Extracted entries >>
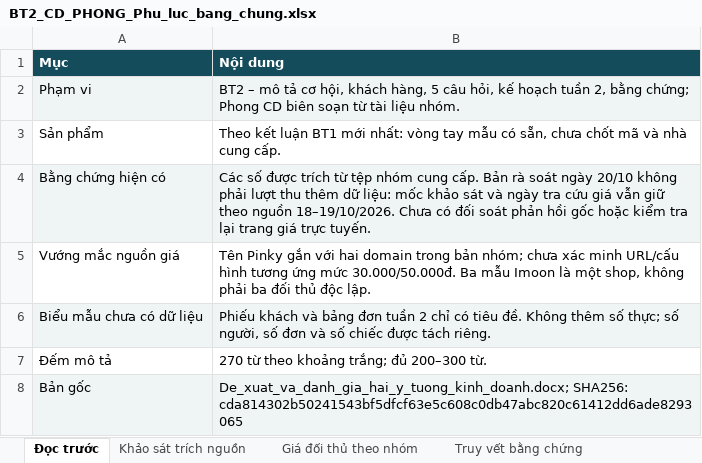
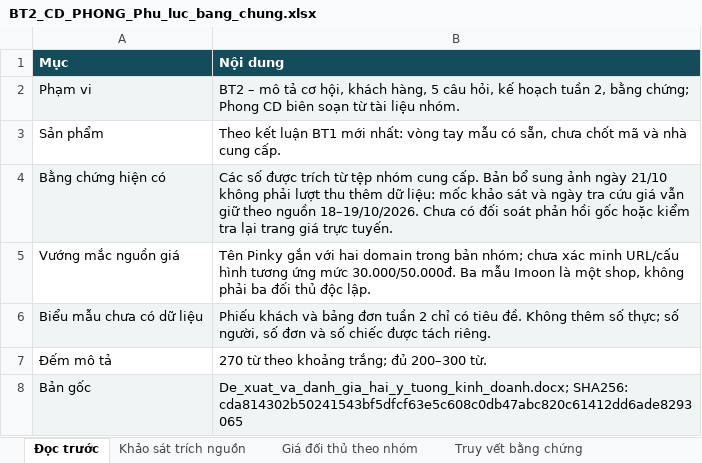
Before and after one commit to phong26052006-design/Quantriduantmdt, an Excel workbook: tai-lieu/cd-phong/tuan-1/bt2-vong-tay-mau-co-san/BT2_CD_PHONG_Phu_luc_bang_chung.xlsx, sheet Đọc trước, drawn as a sheet; values as stored, in another font and other column widths than the file's, no borders; the diff names each change by its address in the sheet, - before the commit and + after, or states it on an @@ line.

```diff
--- a/tai-lieu/cd-phong/tuan-1/bt2-vong-tay-mau-co-san/BT2_CD_PHONG_Phu_luc_bang_chung.xlsx (sheet Đọc trước)
+++ b/tai-lieu/cd-phong/tuan-1/bt2-vong-tay-mau-co-san/BT2_CD_PHONG_Phu_luc_bang_chung.xlsx (sheet Đọc trước)
-B4 (Nội dung): …cấp. Bản rà soát ngày 20/10 không phải…
+B4 (Nội dung): …cấp. Bản bổ sung ảnh ngày 21/10 không phải…
```
Also changed, not shown: 9 other files.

How to complete this task >> For the data above, return an exact copy that contains no pictures.

Your response >>
Before and after one commit to phong26052006-design/Quantriduantmdt, an Excel workbook: tai-lieu/cd-phong/tuan-1/bt2-vong-tay-mau-co-san/BT2_CD_PHONG_Phu_luc_bang_chung.xlsx, sheet Đọc trước, drawn as a sheet; values as stored, in another font and other column widths than the file's, no borders; the diff names each change by its address in the sheet, - before the commit and + after, or states it on an @@ line.

```diff
--- a/tai-lieu/cd-phong/tuan-1/bt2-vong-tay-mau-co-san/BT2_CD_PHONG_Phu_luc_bang_chung.xlsx (sheet Đọc trước)
+++ b/tai-lieu/cd-phong/tuan-1/bt2-vong-tay-mau-co-san/BT2_CD_PHONG_Phu_luc_bang_chung.xlsx (sheet Đọc trước)
-B4 (Nội dung): …cấp. Bản rà soát ngày 20/10 không phải…
+B4 (Nội dung): …cấp. Bản bổ sung ảnh ngày 21/10 không phải…
```
Also changed, not shown: 9 other files.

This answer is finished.